It seems like the majority of the fan base still isn’t happy. They don’t just want to win, they want to look good doing it. But that wouldn’t matter no matter who the coach is. Hell, a large percentage of those people want Jim Harbaugh, the master of the ugly wins, as the coach.
The excuses are gone, but the results remain mostly the same.
As his career drags on the question of if Jay Cutler is the answer to the Bears century-long QB crisis appears to be getting answered and Sunday gave Ryan Pace enough ammunition to move on if he wants to.
This isn’t about one game, but holy shit was that a bad game. It wasn’t just the four lazy, careless turnovers the dude flat out could not make a throw. I charted him with 11 inaccurate passes — nearly 37 percent — including two horrendous interceptions.
I’ve always been willing to live with Cutler’s turnovers because they were offset by big plays. That hasn’t been the case this year. Cutler has twice as many turnovers as he does touchdowns. What’s worse is that he’s being beaten statistically by Brian Hoyer nearly across the board.
The following is the third in a four-part series breaking down why the other teams in the NFC North won’t be contenders this season. (The Packers get two parts.)
If the Packers are blaming all of their struggles in 2015 on Jordy Nelson’s injured knee, they’re going to be in for a long 2016.
Something was broken with the Packers. Specifically, something was broken with Aaron Rodgers. If the argument is that it was entirely because Nelson was out, the only conclusion is that Rodgers is horrifically overrated. I don’t think he’s horrifically overrated, but I think there’s more to what ailed the team last year.
The Packers are built on three pillars:
But the quarterback doesn’t like the coach. The coach has publicly criticized the GM. And the GM looks like a bowl of oatmeal. Oh, and has anybody talked about who the quarterback’s own family doesn’t like him?
While the national media wanted to turn Sunday night’s debacle into a Jay Cutler debate (they failed), those of us who’ve watched every snap of this Chicago Bears season know better. The Bears as currently constructed and currently performing can’t beat an opponent they trail by 14-21 points. Why? Because two things have to happen for a team to eradicate a deficit that wide: they have to stop the run and they have to create turnovers. But the Bears are so bad at stopping the run the opponent never needs to throw the ball and thus the opportunity for turnovers does not present itself.

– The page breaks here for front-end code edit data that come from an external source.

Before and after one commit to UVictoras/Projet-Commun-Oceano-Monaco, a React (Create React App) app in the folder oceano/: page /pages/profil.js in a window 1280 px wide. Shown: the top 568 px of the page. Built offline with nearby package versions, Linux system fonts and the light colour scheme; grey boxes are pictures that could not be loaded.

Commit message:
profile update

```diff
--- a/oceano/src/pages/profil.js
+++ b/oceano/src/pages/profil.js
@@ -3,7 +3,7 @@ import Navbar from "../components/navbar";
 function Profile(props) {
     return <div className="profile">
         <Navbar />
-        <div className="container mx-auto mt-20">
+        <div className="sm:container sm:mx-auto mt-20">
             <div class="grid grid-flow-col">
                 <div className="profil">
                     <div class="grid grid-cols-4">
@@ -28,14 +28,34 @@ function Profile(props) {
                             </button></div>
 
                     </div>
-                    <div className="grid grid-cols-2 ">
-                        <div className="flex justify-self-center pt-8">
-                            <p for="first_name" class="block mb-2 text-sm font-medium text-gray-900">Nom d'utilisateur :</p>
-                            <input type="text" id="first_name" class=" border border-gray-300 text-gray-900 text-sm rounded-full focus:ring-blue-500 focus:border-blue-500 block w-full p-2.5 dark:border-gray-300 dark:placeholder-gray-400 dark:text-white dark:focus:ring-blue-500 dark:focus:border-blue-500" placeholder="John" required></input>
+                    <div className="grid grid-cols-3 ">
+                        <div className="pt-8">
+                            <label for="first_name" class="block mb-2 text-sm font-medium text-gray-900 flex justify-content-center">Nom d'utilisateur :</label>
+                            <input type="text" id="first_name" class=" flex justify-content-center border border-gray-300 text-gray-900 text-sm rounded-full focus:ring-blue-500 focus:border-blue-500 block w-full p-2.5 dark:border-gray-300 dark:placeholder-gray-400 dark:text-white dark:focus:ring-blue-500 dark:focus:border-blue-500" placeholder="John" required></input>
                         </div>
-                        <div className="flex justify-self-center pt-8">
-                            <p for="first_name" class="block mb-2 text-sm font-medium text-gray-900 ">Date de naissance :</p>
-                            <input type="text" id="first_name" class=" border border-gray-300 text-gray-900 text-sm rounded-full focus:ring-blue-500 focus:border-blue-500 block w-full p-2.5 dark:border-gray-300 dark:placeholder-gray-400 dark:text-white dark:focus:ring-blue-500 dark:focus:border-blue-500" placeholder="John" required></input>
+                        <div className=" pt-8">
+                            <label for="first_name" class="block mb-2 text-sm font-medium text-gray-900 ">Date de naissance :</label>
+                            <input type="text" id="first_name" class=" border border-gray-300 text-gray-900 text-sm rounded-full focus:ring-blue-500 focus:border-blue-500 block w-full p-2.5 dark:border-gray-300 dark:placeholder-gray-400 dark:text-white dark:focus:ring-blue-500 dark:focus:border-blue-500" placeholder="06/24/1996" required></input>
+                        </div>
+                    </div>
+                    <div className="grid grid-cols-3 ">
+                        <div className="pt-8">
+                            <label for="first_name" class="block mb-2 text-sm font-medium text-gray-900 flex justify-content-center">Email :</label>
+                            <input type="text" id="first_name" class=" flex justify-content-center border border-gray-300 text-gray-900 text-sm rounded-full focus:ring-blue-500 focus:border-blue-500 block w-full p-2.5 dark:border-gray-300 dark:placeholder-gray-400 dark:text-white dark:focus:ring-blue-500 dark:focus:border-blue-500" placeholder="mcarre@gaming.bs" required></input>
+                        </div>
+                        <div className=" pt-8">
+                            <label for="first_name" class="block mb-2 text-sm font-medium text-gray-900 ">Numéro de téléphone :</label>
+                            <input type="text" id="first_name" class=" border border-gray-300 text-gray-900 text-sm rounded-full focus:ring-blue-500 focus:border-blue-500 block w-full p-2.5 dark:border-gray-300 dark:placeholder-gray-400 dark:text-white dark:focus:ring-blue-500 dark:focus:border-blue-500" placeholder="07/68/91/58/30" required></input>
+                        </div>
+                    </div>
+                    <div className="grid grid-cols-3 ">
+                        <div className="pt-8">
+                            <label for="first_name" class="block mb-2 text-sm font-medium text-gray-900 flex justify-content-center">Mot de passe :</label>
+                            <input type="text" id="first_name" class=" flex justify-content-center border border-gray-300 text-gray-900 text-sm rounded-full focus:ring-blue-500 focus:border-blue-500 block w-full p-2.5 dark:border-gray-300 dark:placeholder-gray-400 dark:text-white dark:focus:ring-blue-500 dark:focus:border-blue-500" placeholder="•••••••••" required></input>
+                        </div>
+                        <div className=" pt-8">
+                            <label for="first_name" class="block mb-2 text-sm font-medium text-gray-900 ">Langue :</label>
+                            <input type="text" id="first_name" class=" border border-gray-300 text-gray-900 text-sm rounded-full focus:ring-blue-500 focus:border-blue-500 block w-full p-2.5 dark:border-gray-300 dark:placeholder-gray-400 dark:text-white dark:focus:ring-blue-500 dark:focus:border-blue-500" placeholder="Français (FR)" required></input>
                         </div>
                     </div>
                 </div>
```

So with a defense so incapable of stopping the run…and the pass, for that matter…
Why do I like the Chicago Bears this week?
I always like the Chicago Bears.